The scientific gobbledygook used by DKL is overwhelming and could easily dupe the untrained with their talk of electrostatics, electrodynamics, electromagnetics, dielectrokinetics, and dielectrophoresis. But the focus here will be on what they claim their product can do, not how it does it. According to DKL,
DKL's new line of LifeGuard instruments can locate and track any living human being more than 500 yards away in the open and at shorter distances through concrete walls, steel bulkheads, heavy foliage, earthworks, or up to 10 feet of water. All three LifeGuard models can detect and lock onto a person in three to five seconds, and they can distinguish a human from any other animal, even a gorilla or an orangutan.
One wonders, however, how this amazing device tells the difference between the person who is operating it and any other person. If this thing really works as specified it should be useless because the person using it would always set it off. After all, DKL claims that
DKL's detectors locate and point toward a small irregular electric field generated by a human heart. And because the heart generates its electric signals at ultra-low frequencies, less than 30 cycles per second, they travel right through barriers that absorb or reflect higher frequency energy.
Why would anyone want such a device? It could be used to find lost children in the forest or who wander into the gorilla or orangutan area of a zoo. It could be used to locate criminals who are trying to hide from you (assuming no one else is around and you can somehow turn off your own heartbeat while you use the LifeGuard). It should be a big seller with the same crowd who bought the Quadro Tracker: local, state and federal police agencies with lots of taxpayer money and little accountability.
note: the DKL LifeGuard was tested by Sandia Labs in April1998. The device failed to perform any better than expected by chance. In October 1998 Sandia took a DKL LifeGuard apart and found that the electronic components could not possibly function as advertised.
Whether in response to the Sandia tests or in response to increased criticism of their claims, I don't know, but DKL changed its claims on its website. For some time it stopped featuring a collapsed building with the message that a DKL product would save the lives of those trapped inside. The emphasis became the detection of stowaways on trucks. DKL is now (August 2009) making claims it can save lives by detecting living persons in collapsed buildings AND can detect stowaways in trucks or ports. The ads no longer claim the device can pick out a human heartbeat at 500 paces, etc. They now claim that the products can detect people, rather than heartbeats.
The fact that DKL is still alive and well and has not only not been shut down by any law enforcement agency but continues to sell its products to such agencies must give encouragement to others who see money in the misery market. For example, the Sniffex Explosive Detector from the well-sounding Homeland Safety International did quite well before it was exposed.

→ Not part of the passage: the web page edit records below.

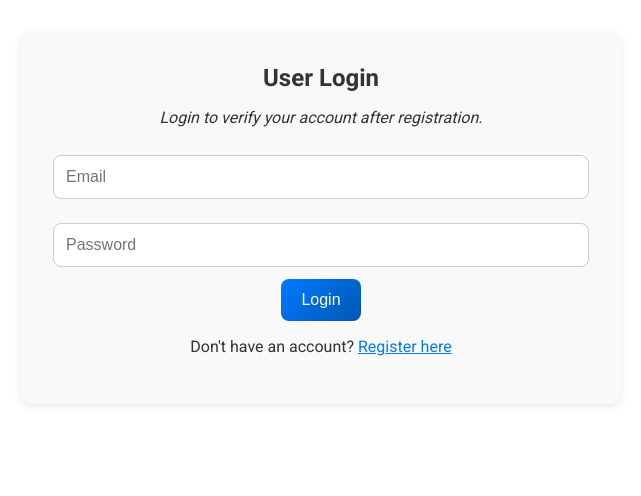
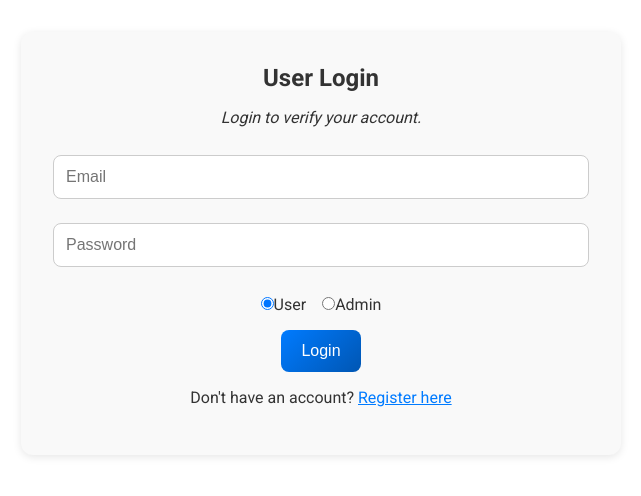
Before and after one commit to Jessyfranky/Exam-App, a React (Create React App) app in the folder exam-app-frontend/: page /login in a window 1280 px wide. Shown: the top 496 px of the page, without its empty margins (319-960 px from the left). Built offline with nearby package versions, Linux system fonts and the light colour scheme; no server answers.

Commit message:
Update LoginPage.js

```diff
--- a/exam-app-frontend/src/pages/LoginPage.js
+++ b/exam-app-frontend/src/pages/LoginPage.js
@@ -1,12 +1,22 @@
+// src/pages/LoginPage.js
 import React, { useState } from "react";
-import { useNavigate, Link } from "react-router-dom";
+import { useNavigate, useLocation, Link } from "react-router-dom";
 import { loginUser } from "../services/api.js";
 import "../styles/global.css";
 
 const LoginPage = () => {
   const navigate = useNavigate();
+  const location = useLocation();
+
+  // Get redirect query parameter if available (e.g. ?redirect=/exam/EXAM-ABC123)
+  const redirectPath = new URLSearchParams(location.search).get("redirect") || "/dashboard";
+
   const [email, setEmail] = useState("");
   const [password, setPassword] = useState("");
+  // Role selection defaults to "user"
+  const [role, setRole] = useState("user");
+  // Admin code state; only used if role is "admin"
+  const [adminCode, setAdminCode] = useState("");
   const [loading, setLoading] = useState(false);
   const [error, setError] = useState("");
 
@@ -18,13 +28,26 @@ const LoginPage = () => {
       setError("Both email and password are required.");
       return;
     }
+    // If admin is selected, ensure the admin code is provided.
+    if (role === "admin" && !adminCode.trim()) {
+      setError("Admin code is required for admin login.");
+      return;
+    }
 
     setLoading(true);
     try {
-      const data = await loginUser(email, password, "user");
+      // Pass adminCode only when role is admin.
+      const data = await loginUser(email, password, role, role === "admin" ? adminCode.trim() : undefined);
       localStorage.setItem("token", data.token);
       localStorage.setItem("user", JSON.stringify(data.user));
-      navigate("/dashboard");
+
+      // If the user is an admin, navigate to the admin panel.
+      // Otherwise, navigate using the redirectPath (which could be an exam link or the dashboard).
+      if (data.user.role === "admin") {
+        navigate("/admin");
+      } else {
+        navigate(redirectPath);
+      }
     } catch (err) {
       setError(err.message || "Login failed.");
     }
@@ -33,9 +56,9 @@ const LoginPage = () => {
 
   return (
     <div className="container login-container">
-      <h2>User Login</h2>
+      <h2>{role === "admin" ? "Admin Login" : "User Login"}</h2>
       <p style={{ marginBottom: "1rem", fontStyle: "italic" }}>
-        Login to verify your account after registration.
+        Login to verify your account.
       </p>
       {error && <p className="error" style={{ color: "red" }}>{error}</p>}
       <form onSubmit={handleLogin}>
@@ -51,6 +74,39 @@ const LoginPage = () => {
           value={password}
           onChange={(e) => setPassword(e.target.value)}
         />
+        {/* Role Selection */}
+        <div style={{ margin: "1rem 0" }}>
+          <label style={{ marginRight: "1rem" }}>
+            <input
+              type="radio"
+              name="role"
+              value="user"
+              checked={role === "user"}
+              onChange={(e) => setRole(e.target.value)}
+            />
+            User
+          </label>
+          <label>
+            <input
+              type="radio"
+              name="role"
+              value="admin"
+              checked={role === "admin"}
+              onChange={(e) => setRole(e.target.value)}
+            />
+            Admin
+          </label>
+        </div>
+        {/* Admin Code Field: Visible only when role is "admin" */}
+        {role === "admin" && (
+          <input
+            type="text"
+            placeholder="Enter Admin Code"
+            value={adminCode}
+            onChange={(e) => setAdminCode(e.target.value)}
+            style={{ marginBottom: "1rem" }}
+          />
+        )}
         <button type="submit" disabled={loading}>
           {loading ? "Logging in..." : "Login"}
         </button>
```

See also Dowsing for Dollars: Fighting High-Tech Promises with Low-Tech Critical Thinking Skills by R. T. Carroll
The DKL - Electroscope Connection by Sam R. Scafferi
Last updated 27-Oct-2015